After about 20 minutes Brent (who had by now got his scope out) yelled “It’s coming back!!” and sure enough the bird was moving south at about the same range as before. Our view of the bird was interrupted by another dark winged, light bodied petrel passing through the scope view, but going the other way. This second bird was slightly smaller, with a square-ended tail and an underwing pattern recalling a miniature Black-browed Albatross – i.e. dark leading and trailing edges and a whitish central stripe, the white underparts seemed to extend right up to the chin, and our impression was that the white was not as pure as the first bird (which was a bright white colour). The bird’s upperparts were entirely dark brown. We have absolutely no idea what this bird was, and have spent most of the afternoon looking through all the relevant literature to no avail – so if anyone has any bright ideas, we would love to hear from you.

As for the first bird, we have concluded that it had to be a Phoenix petrel – it lacked the long neck and pointed, spiked tail of a Tahiti, and it’s flight was all wrong with much twisting and turning – nothing like the “languid” flight of Tahiti. The underwings were completely dark, with no contrast whatever. Taiko is of course hugely unlikely, but is also a much bigger, bulkier bird than our one.

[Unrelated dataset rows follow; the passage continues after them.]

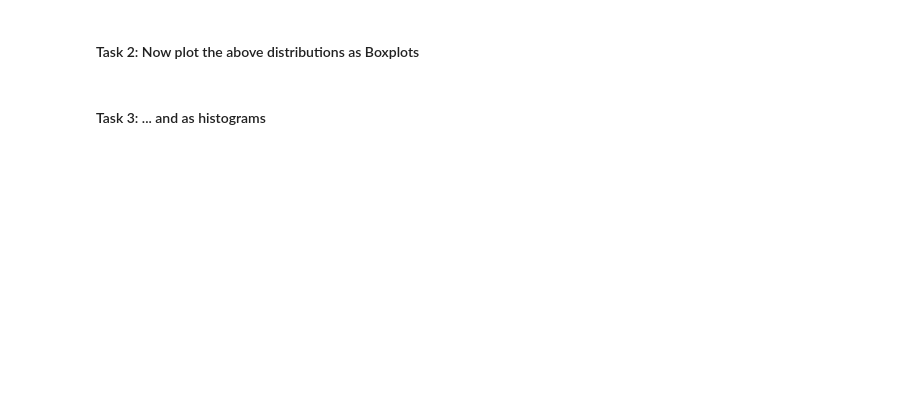
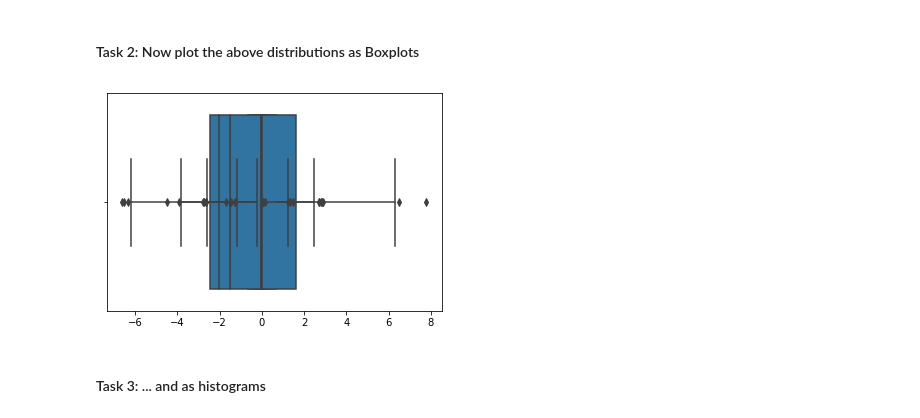
Before and after one commit to TrisKast/DataScience-Bioinformatics, a Jupyter notebook: notebooks/Day1_Visualization.ipynb, the cells around one changed output. Saved outputs shown, nothing was run; the diff lists cells and outputs as text; code cells hidden in the pictures; blank space fills up the shorter version.

```diff
--- a/notebooks/Day1_Visualization.ipynb
+++ b/notebooks/Day1_Visualization.ipynb
@@ -29,4 +88,10 @@ based on http://www.labri.fr/perso/nrougier/teaching/matplotlib/
 # %% [markdown]
 #### Task 2: Now plot the above distributions as Boxplots
+# %%
+for mu, variance, color in params:
+    y1 = np.random.normal(mu, np.sqrt(variance), 1000)
+    ax = sns.boxplot(y1)
+# %% [output]
+[figure, added]
 # %% [markdown]
 #### Task 3: ... and as histograms
```
Also changed, not shown: parts of 7 cells of this notebook, 1 other file.
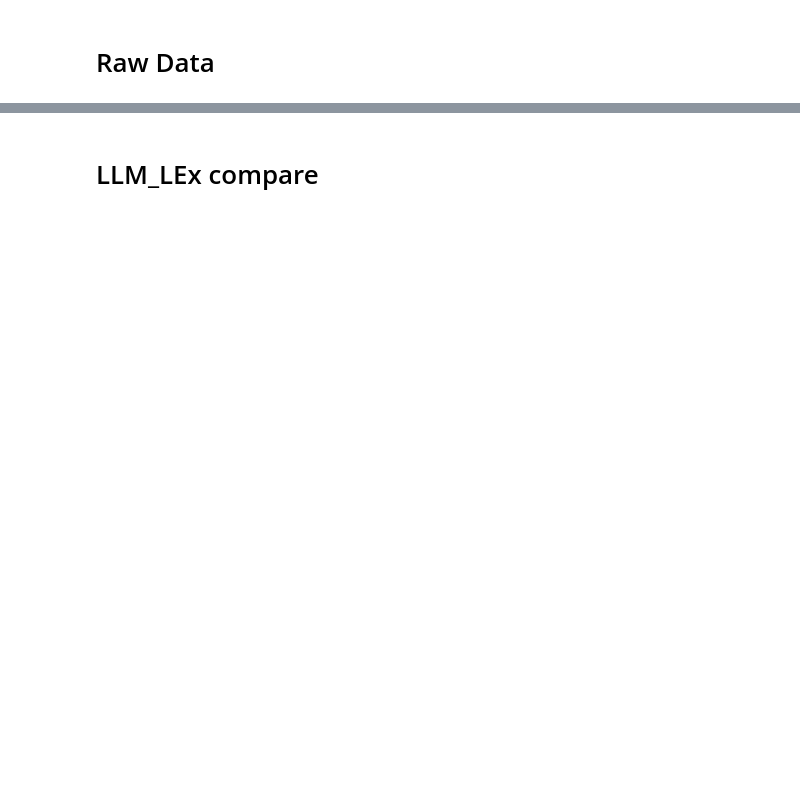
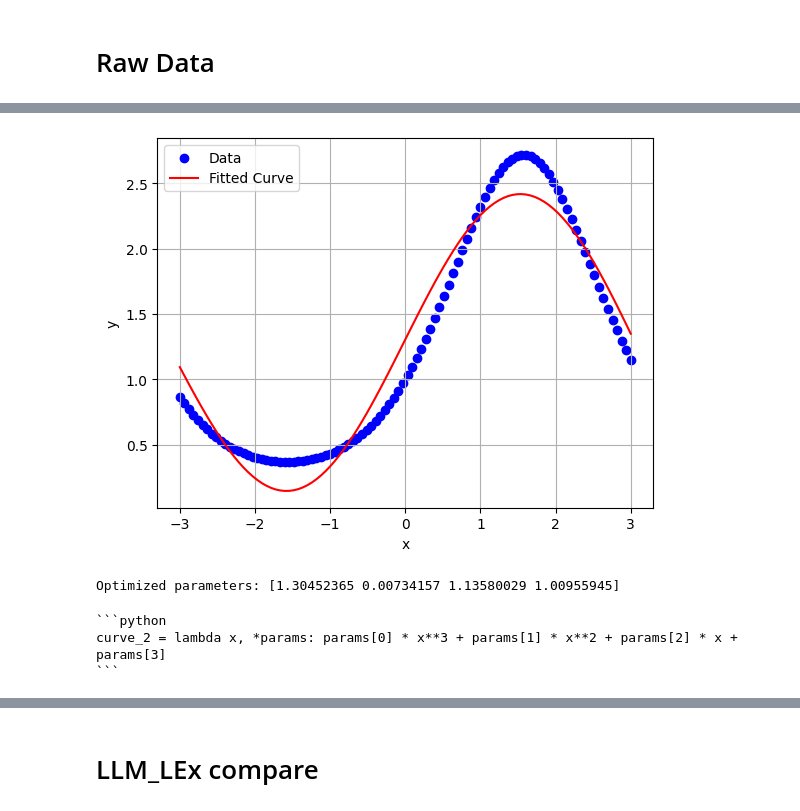
Before and after one commit to harveyThomas4692/llmlex, a Jupyter notebook: Examples/raw_data_examples.ipynb, the cells around one changed output, grey strips where cells are left out. Drawn from its saved outputs; the diff is of its cells as text; code cells hidden in the pictures; blank space fills up the shorter version.

````diff
--- a/Examples/raw_data_examples.ipynb
+++ b/Examples/raw_data_examples.ipynb
@@ -108,0 +170,67 @@ Optimized parameters: [0.17785534 0.26927988]
+# %%
+# Define the curve function
+def curve_2(x, *params):
+    return params[0] * np.exp(-params[1] * x**2) + params[2] * np.sin(params[3] * x)
+
+# Initial guess for the parameters
+initial_guess = [1, 1, 1, 1]
+
+# Fit the curve to the data
+popt, pcov = curve_fit(curve_2, x, y2, p0=initial_guess)
+
+# Plot the original data
+plt.scatter(x, y2, label='Data', color='blue')
+
+# Plot the fitted curve
+plt.plot(x, curve_2(x, *popt), label='Fitted Curve', color='red')
+
+# Add labels and legend
+plt.xlabel('x')
+plt.ylabel('y')
+plt.legend()
+plt.grid(True)
+plt.show()
+
+# Print the optimized parameters
+print("Optimized parameters:", popt)
+# %% [output]
+[figure, added]
+Optimized parameters: [1.30452365 0.00734157 1.13580029 1.00955945]
+# %%
+system_prompt = ("You are a symbolic regression expert. Analyze the data and provide an improved mathematical ansatz. "
+                         "Respond with ONLY the ansatz formula, without any explanation or commentary. Ensure it is in valid python. You may use numpy functions. "
+                         "params is a list of parameters that can be of any length or complexity. "
+                        )
+
+
+prompt = ("import numpy as np \n\n"
+            f"# raw data:\n"
+            f"x = {x}\n"
+            f"y = {y3}\n\n"
+            "curve_0 = lambda x, *params: params[0]\n"
+            "curve_1 = lambda x, *params: params[0]\n"
+            "curve_2 = lambda x, *params:"
+            )
+
+chat = client.chat.completions.create(
+                        model="openai/gpt-4o",
+                        messages=[
+                            {"role": "system", "content": system_prompt},
+                            {
+                                "role": "user",
+                                "content": [
+                                    {
+                                        "type": "text",
+                                        "text": prompt,
+                                    },
+                                ],
+                            }
+                        ],
+                        max_tokens=4096,
+                    )
+response = chat.choices[0].message.content
+print(response)
+# %% [output]
+```python
+curve_2 = lambda x, *params: params[0] * x**3 + params[1] * x**2 + params[2] * x + params[3]
+```
````
Also changed, not shown: parts of 11 cells of this notebook, 2 other files.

Following this sighting a rare birds report was sent to the OSNZ Rare Birds Committee but was rejected.